  • URI(s)

  • Instance Of

  • Scheme Membership(s)

  • Collection Membership(s)

  • Variants

    • Yevreyskaya avtonomnaya oblastʹ, Russia
    • Jewish Autonomous Region (Russia)
    • Yevreyskaya avtonomnaya oblastʹ (Russia)
    • Evreĭskai︠a︡ avtonomnai︠a︡ oblastʹ (R.S.F.S.R.)
    • Birobidzhan (Russia : Oblast)
    • Jewish Autonomous Oblast (Russia)
    • EAO
    • JAR
    • Yidishe avtonome gegnt (Russia)
  • Additional Information

    • Closely Matching Concepts from Other Schemes

    • Earlier Established Forms

      • Evreĭskai︠a︡ avtonomnai︠a︡ oblastʹ (R.S.F.S.R.)
      • Yevreyskaya avtonomnaya oblastʹ, Russia
    • Sources
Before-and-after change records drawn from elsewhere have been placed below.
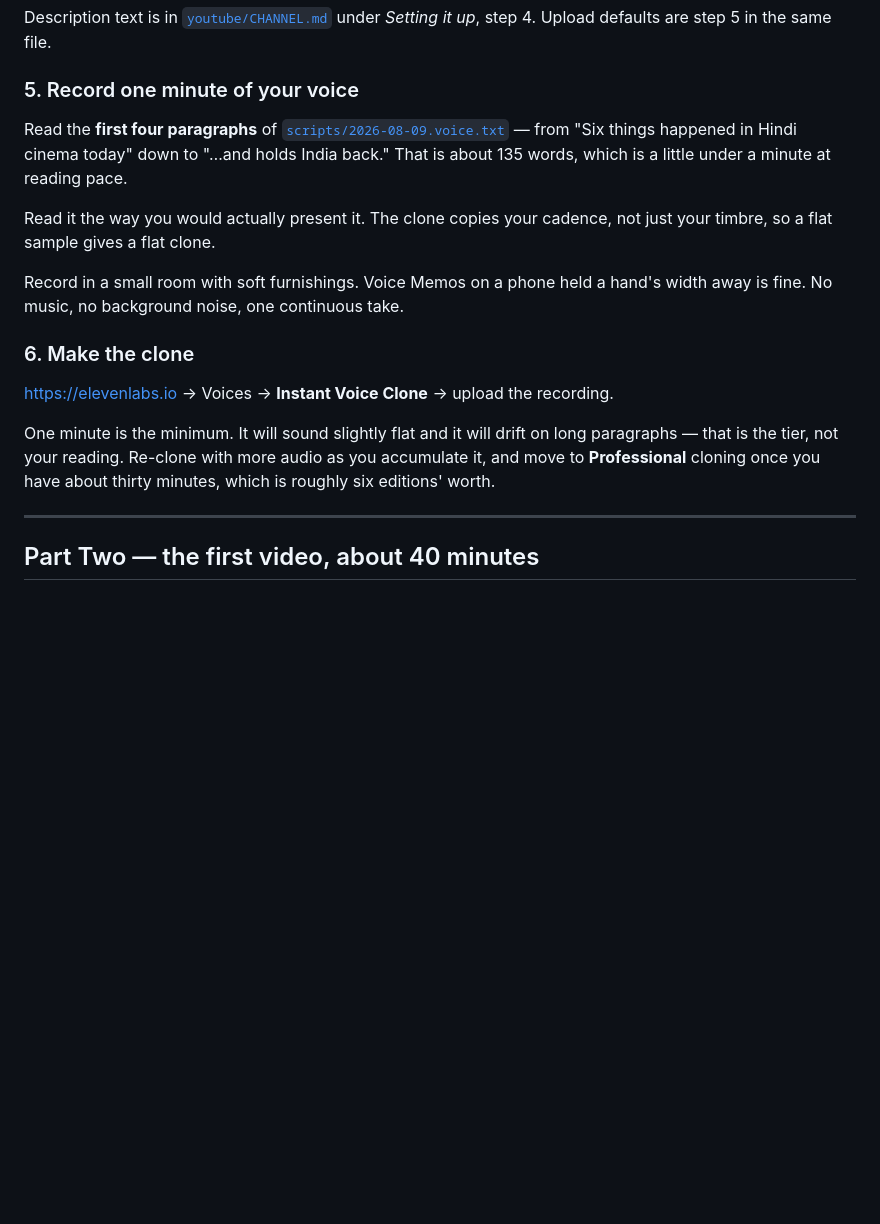
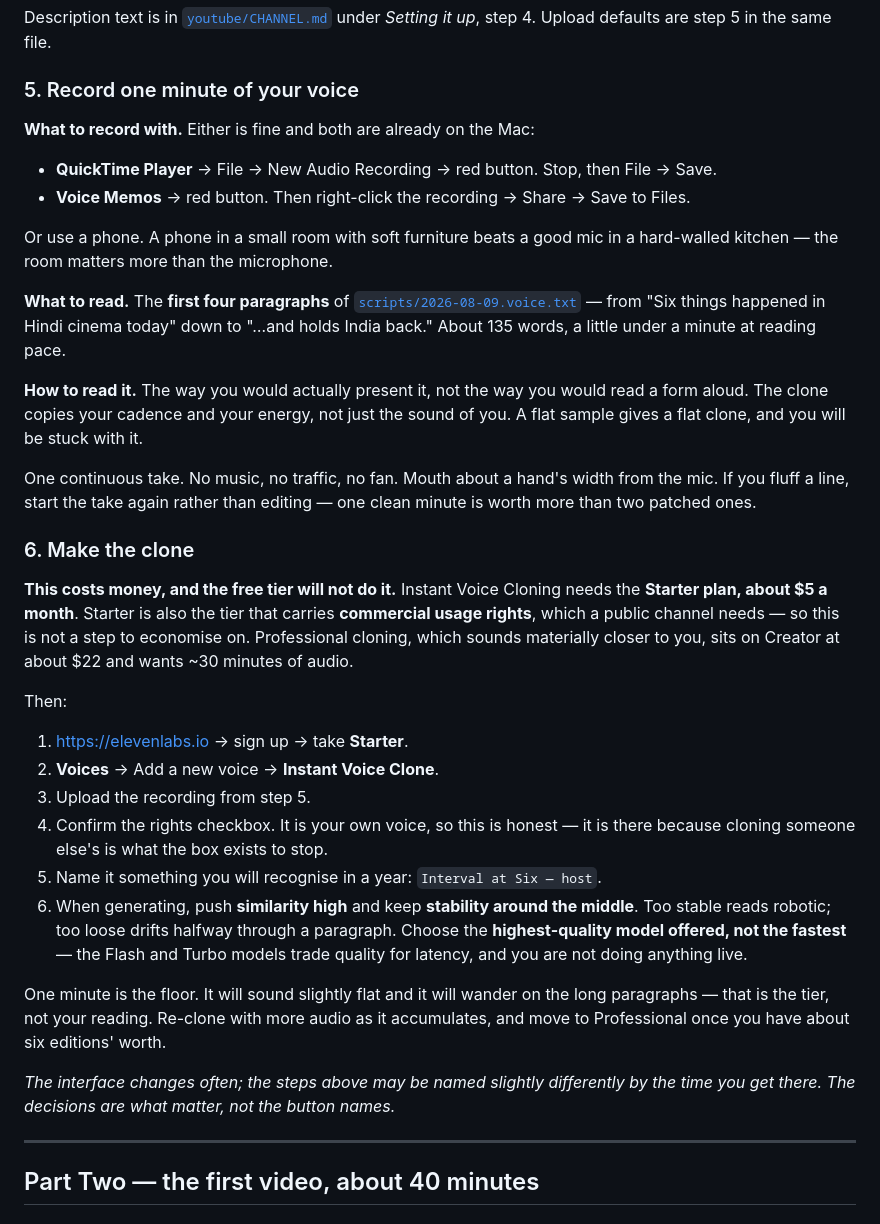
Before and after one commit to rpalasamudrum-cloud/interval-at-six, a Markdown page: START-HERE.md, the part around the change. GitHub-like rendering; blank space fills up the shorter version.

Commit message:
Spell out steps 5 and 6, including the plan the clone actually needs
Instant Voice Cloning is not on the ElevenLabs free tier — it needs
Starter at roughly $5, which is also the tier carrying commercial usage
rights a public channel requires. Professional cloning sits on Creator
at roughly $22 and wants around thirty minutes of audio. Worth knowing
before signing up expecting free.

Step 5 now says what to record with (QuickTime or Voice Memos, both
already installed), what to read, and that the room matters more than
the microphone. Step 6 covers the settings that decide whether the
output is usable: similarity high, stability middling, highest-quality
model rather than the low-latency ones.

Flagged that the interface is renamed often and the decisions are what
matter, not the button names.

Co-Authored-By: Claude Opus 5 <noreply@anthropic.com>

```diff
--- a/START-HERE.md
+++ b/START-HERE.md
@@ -61,26 +61,58 @@ it up*, step 4. Upload defaults are step 5 in the same file.
 
 ### 5. Record one minute of your voice
 
-Read the **first four paragraphs** of
-[`scripts/2026-08-09.voice.txt`](scripts/2026-08-09.voice.txt) — from
-"Six things happened in Hindi cinema today" down to "…and holds India back."
-That is about 135 words, which is a little under a minute at reading pace.
+**What to record with.** Either is fine and both are already on the Mac:
 
-Read it the way you would actually present it. The clone copies your cadence,
-not just your timbre, so a flat sample gives a flat clone.
+- **QuickTime Player** → File → New Audio Recording → red button. Stop, then
+  File → Save.
+- **Voice Memos** → red button. Then right-click the recording → Share → Save to
+  Files.
 
-Record in a small room with soft furnishings. Voice Memos on a phone held a
-hand's width away is fine. No music, no background noise, one continuous take.
+Or use a phone. A phone in a small room with soft furniture beats a good mic in
+a hard-walled kitchen — the room matters more than the microphone.
+
+**What to read.** The **first four paragraphs** of
+[`scripts/2026-08-09.voice.txt`](scripts/2026-08-09.voice.txt) — from "Six
+things happened in Hindi cinema today" down to "…and holds India back." About
+135 words, a little under a minute at reading pace.
+
+**How to read it.** The way you would actually present it, not the way you would
+read a form aloud. The clone copies your cadence and your energy, not just the
+sound of you. A flat sample gives a flat clone, and you will be stuck with it.
+
+One continuous take. No music, no traffic, no fan. Mouth about a hand's width
+from the mic. If you fluff a line, start the take again rather than editing —
+one clean minute is worth more than two patched ones.
 
 ### 6. Make the clone
 
-<https://elevenlabs.io> → Voices → **Instant Voice Clone** → upload the
-recording.
+**This costs money, and the free tier will not do it.** Instant Voice Cloning
+needs the **Starter plan, about $5 a month**. Starter is also the tier that
+carries **commercial usage rights**, which a public channel needs — so this is
+not a step to economise on. Professional cloning, which sounds materially
+closer to you, sits on Creator at about $22 and wants ~30 minutes of audio.
 
-One minute is the minimum. It will sound slightly flat and it will drift on long
-paragraphs — that is the tier, not your reading. Re-clone with more audio as you
-accumulate it, and move to **Professional** cloning once you have about thirty
-minutes, which is roughly six editions' worth.
+Then:
+
+1. <https://elevenlabs.io> → sign up → take **Starter**.
+2. **Voices** → Add a new voice → **Instant Voice Clone**.
+3. Upload the recording from step 5.
+4. Confirm the rights checkbox. It is your own voice, so this is honest — it is
+   there because cloning someone else's is what the box exists to stop.
+5. Name it something you will recognise in a year: `Interval at Six — host`.
+6. When generating, push **similarity high** and keep **stability around the
+   middle**. Too stable reads robotic; too loose drifts halfway through a
+   paragraph. Choose the **highest-quality model offered, not the fastest** —
+   the Flash and Turbo models trade quality for latency, and you are not doing
+   anything live.
+
+One minute is the floor. It will sound slightly flat and it will wander on the
+long paragraphs — that is the tier, not your reading. Re-clone with more audio
+as it accumulates, and move to Professional once you have about six editions'
+worth.
+
+*The interface changes often; the steps above may be named slightly differently
+by the time you get there. The decisions are what matter, not the button names.*
 
 ---
 
```
Also changed, not shown: youtube/CHANNEL.md (+7 -2 lines).
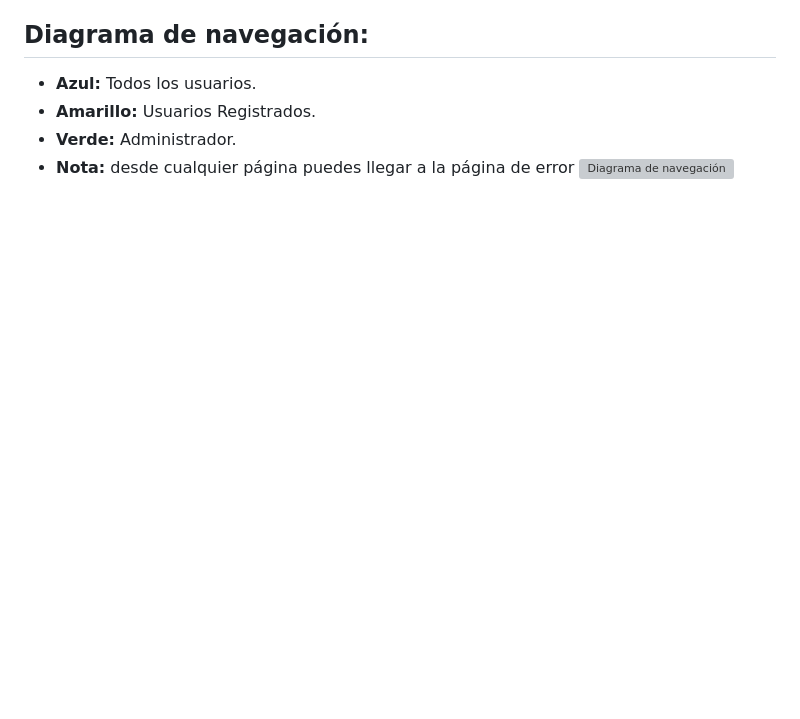
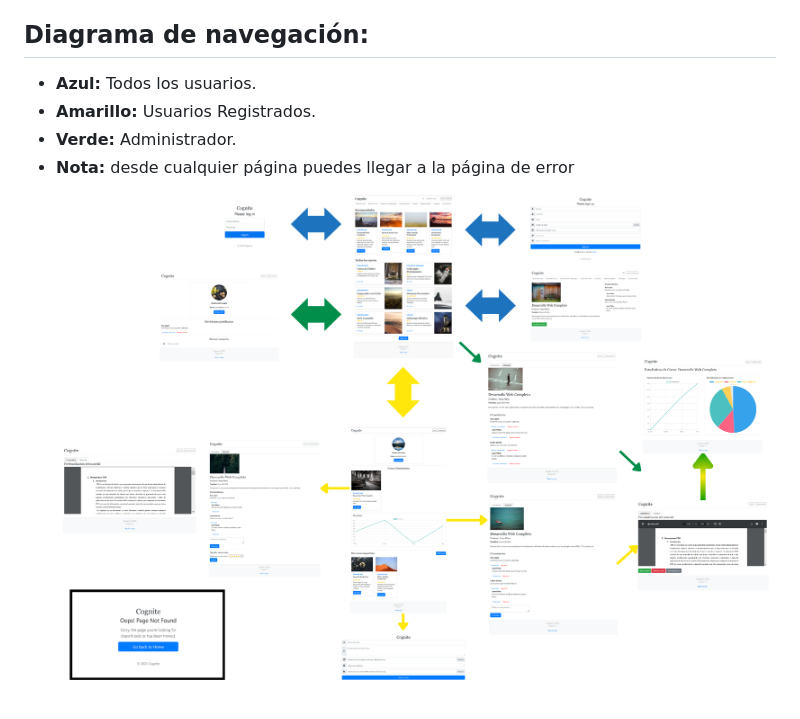
Before and after one commit to CodeURJC-DAW-2024-25/webapp11, a Markdown page: README.md, the part around the change. GitHub-like rendering; blank space fills up the shorter version; grey boxes are pictures that could not be loaded.

```diff
--- a/README.md
+++ b/README.md
@@ -40,4 +40,4 @@
 - **Amarillo:** Usuarios Registrados.
 - **Verde:** Administrador.
 - **Nota:** desde cualquier página puedes llegar a la página de error
-![Diagrama de navegación](images/Diagrama_navegacion.png)
+![Diagrama de navegación](images/diagrama_navegacion.png)
```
      • found: Evreĭskai︠a︡ avtonomnai︠a︡ oblastʹ, 1959.
      • found: Col.-Lipp. gaz.(Jewish Autonomous Oblast; popularly called Birobidzhan; capital: Birobidzhan; formed 1934)
      • found: GEOnet, Sept. 9, 1999(Yevreyskaya avtonomnaya oblastʹ--ADM1, 48°30ʹN 132°00ʹE)
      • found: Evrei v Rossii i EAO, 1998:t.p. (EAO) verso t.p. (Evreĭskoĭ avtonomnoĭ oblasti)
      • found: Russian cities on the web(Birobidzhan: founded 1928(Jewish National District) 1937(Jewish Autonomous Region) 1991 (Jewish Autonomous Republic); Thousands of miles east of European Russia,the Jewish Autonomous Region was founded in 1934 as a "homeland" for Soviet Jews. Given the objectives of the Soviet government at the time, this distant outpost seemed a perfect location. Early attempts by the government to relocate the Jews to the Crimea and Ukraine had ended with a severe local backlash. Influenced by an effective propoganda campaign, and starvation in the east, 41,000 Soviet Jews relocated to the area between the late 1920s and early 1930s. But, by 1938 28,000 of them had fled the regions harsh conditions. Most of the Jewish population has left for Israel, Europe or the US, and by some estimates only 3,000 Jews remain in Birobidzhan)
      • found: Google, 10-26-00(In 1928 under the influence of the Committee and Society for settlement of Jews, the Soviet Government issued declaration to perform vast area near the Amur river for Jewish settlers. In 1930 Birobidzhan district was set up, and four years later in May 1934 it was reorganized into the Jewish Autonomous Region. In this way in the Russian Far East the first Jewish national state formation was organized. Nowadays, the Jewish Autonomous Region is a constitutional subject of Russian Federation and has legal rights to govern the property in the territory of the Region. The Region has 5 districts, 2 cities, 12 towns and 47 villages. The region covers 36.3 square kilometers area. Birobidzhan is the administrative, economic and cultural center of the JAR with the population - more than 84 thousand people. The distance from Birobidzhan to Moscow - 8361 km.)
      • found: Evreĭskai︠a︡ avtonomnai︠a︡ oblastʹ, 1994:t.p. (Evreĭskai︠a︡ avtonomnai︠a︡ oblastʹ; Jewish Autonomous Region) p. 4 (EAO; JAR) p. 4 of cover (Yidishe avtonome gegnt)
    • Change Notes

      • 1983-09-27: new
      • 2010-05-16: revised
    • Alternate Formats